§ Aim of the task:
When you copy the material below, keep every line exact and leave each picture out.

----------

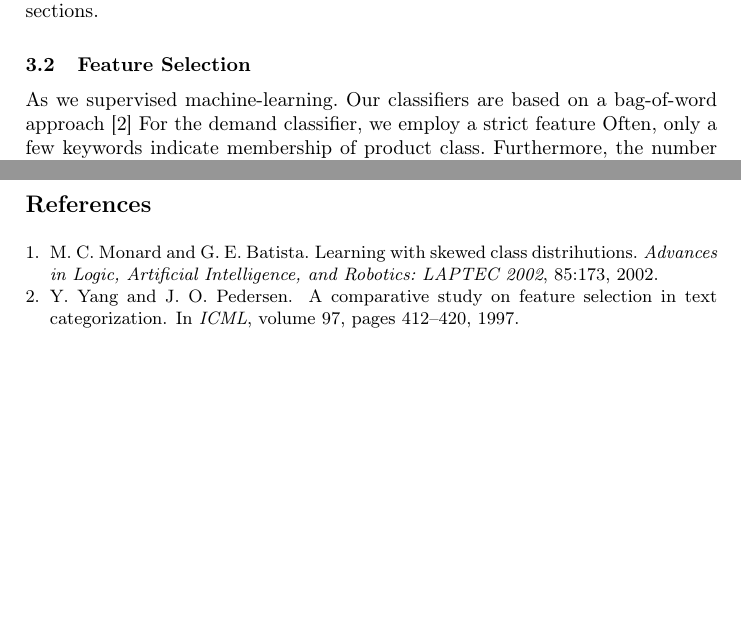
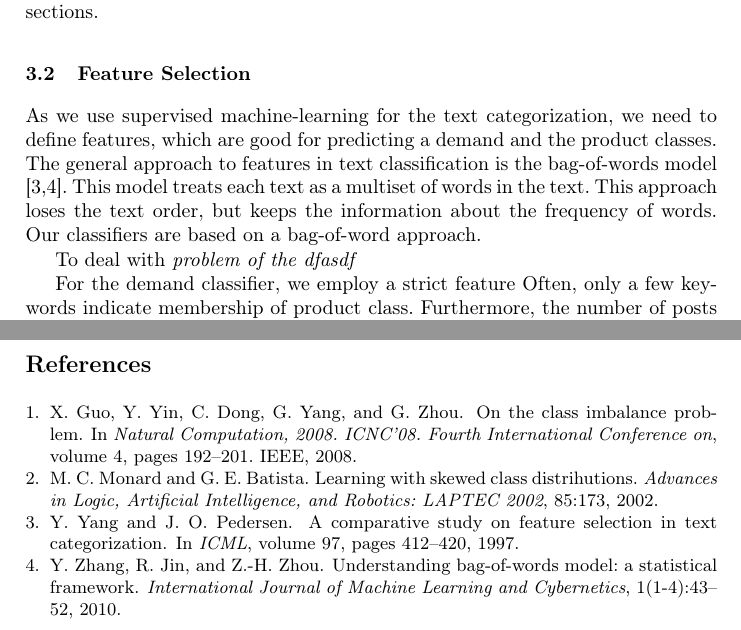
Before and after one commit to daniel-kurzynski/noise-to-opportunity-ml, a LaTeX paper (paper/paper.tex, which reads paper/sections/4_concept.tex): two parts of pages 7 and 9 of 9, joined at a grey line, cut so that both start at the same text, the shorter picture padded with empty space. Compiled offline with pdfLaTeX.

Commit message:
Write stuff.

```diff
--- a/paper/sections/4_concept.tex
+++ b/paper/sections/4_concept.tex
@@ -80,14 +80,21 @@ The number of posts that actually are asking for a product of the company is usu
 In our example data set, these posts only cover \todo{XX}~\% of the posts, whereas demand posts occur with \todo{XX}~\% probabilty and product documents with \todo{XX}~\%.
 If the machine learning would work directly on the positive examples, this would introduce a high data skew.
 The number of positive training samples would be at least a magnitude lower than the number of negative samples.
-This skew has been shown to harm the performance of machine learning systems significantly \cite{monard2002learning, guo2008class}.
+This skew has been shown to harm the performance of machine learning systems significantly \cite{monard2002learning,guo2008class}.
 
 However, even with two classifiers, the number of positive samples is much lower than the number of negative examples.
 Therefore, we employ techniques of feature selection and training data sampling, which are shown in the next two sections.
 
 \subsection{Feature Selection}
-As we supervised machine-learning.
-Our classifiers are based on a bag-of-word approach \cite{yang1997comparative}
+As we use supervised machine-learning for the text categorization, we need to define features, which are good for predicting a demand and the product classes.
+The general approach to features in text classification is the bag-of-words model \cite{yang1997comparative,zhang2010understanding}.
+This model treats each text as a multiset of words in the text.
+This approach loses the text order, but keeps the information about the frequency of words.
+Our classifiers are based on a bag-of-word approach.
+
+To deal with \emph{problem of the dfasdf}
+
+
 For the demand classifier, we employ a strict feature
 Often, only a few keywords indicate membership of product class.
 Furthermore, the number of posts used for learning.
```
Also changed, not shown: paper/references.bib (+10 -2 lines), paper/Makefile, 2 other files.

----------

§ Written reply:
Before and after one commit to daniel-kurzynski/noise-to-opportunity-ml, a LaTeX paper (paper/paper.tex, which reads paper/sections/4_concept.tex): two parts of pages 7 and 9 of 9, joined at a grey line, cut so that both start at the same text, the shorter picture padded with empty space. Compiled offline with pdfLaTeX.

Commit message:
Write stuff.

```diff
--- a/paper/sections/4_concept.tex
+++ b/paper/sections/4_concept.tex
@@ -80,14 +80,21 @@ The number of posts that actually are asking for a product of the company is usu
 In our example data set, these posts only cover \todo{XX}~\% of the posts, whereas demand posts occur with \todo{XX}~\% probabilty and product documents with \todo{XX}~\%.
 If the machine learning would work directly on the positive examples, this would introduce a high data skew.
 The number of positive training samples would be at least a magnitude lower than the number of negative samples.
-This skew has been shown to harm the performance of machine learning systems significantly \cite{monard2002learning, guo2008class}.
+This skew has been shown to harm the performance of machine learning systems significantly \cite{monard2002learning,guo2008class}.
 
 However, even with two classifiers, the number of positive samples is much lower than the number of negative examples.
 Therefore, we employ techniques of feature selection and training data sampling, which are shown in the next two sections.
 
 \subsection{Feature Selection}
-As we supervised machine-learning.
-Our classifiers are based on a bag-of-word approach \cite{yang1997comparative}
+As we use supervised machine-learning for the text categorization, we need to define features, which are good for predicting a demand and the product classes.
+The general approach to features in text classification is the bag-of-words model \cite{yang1997comparative,zhang2010understanding}.
+This model treats each text as a multiset of words in the text.
+This approach loses the text order, but keeps the information about the frequency of words.
+Our classifiers are based on a bag-of-word approach.
+
+To deal with \emph{problem of the dfasdf}
+
+
 For the demand classifier, we employ a strict feature
 Often, only a few keywords indicate membership of product class.
 Furthermore, the number of posts used for learning.
```
Also changed, not shown: paper/references.bib (+10 -2 lines), paper/Makefile, 2 other files.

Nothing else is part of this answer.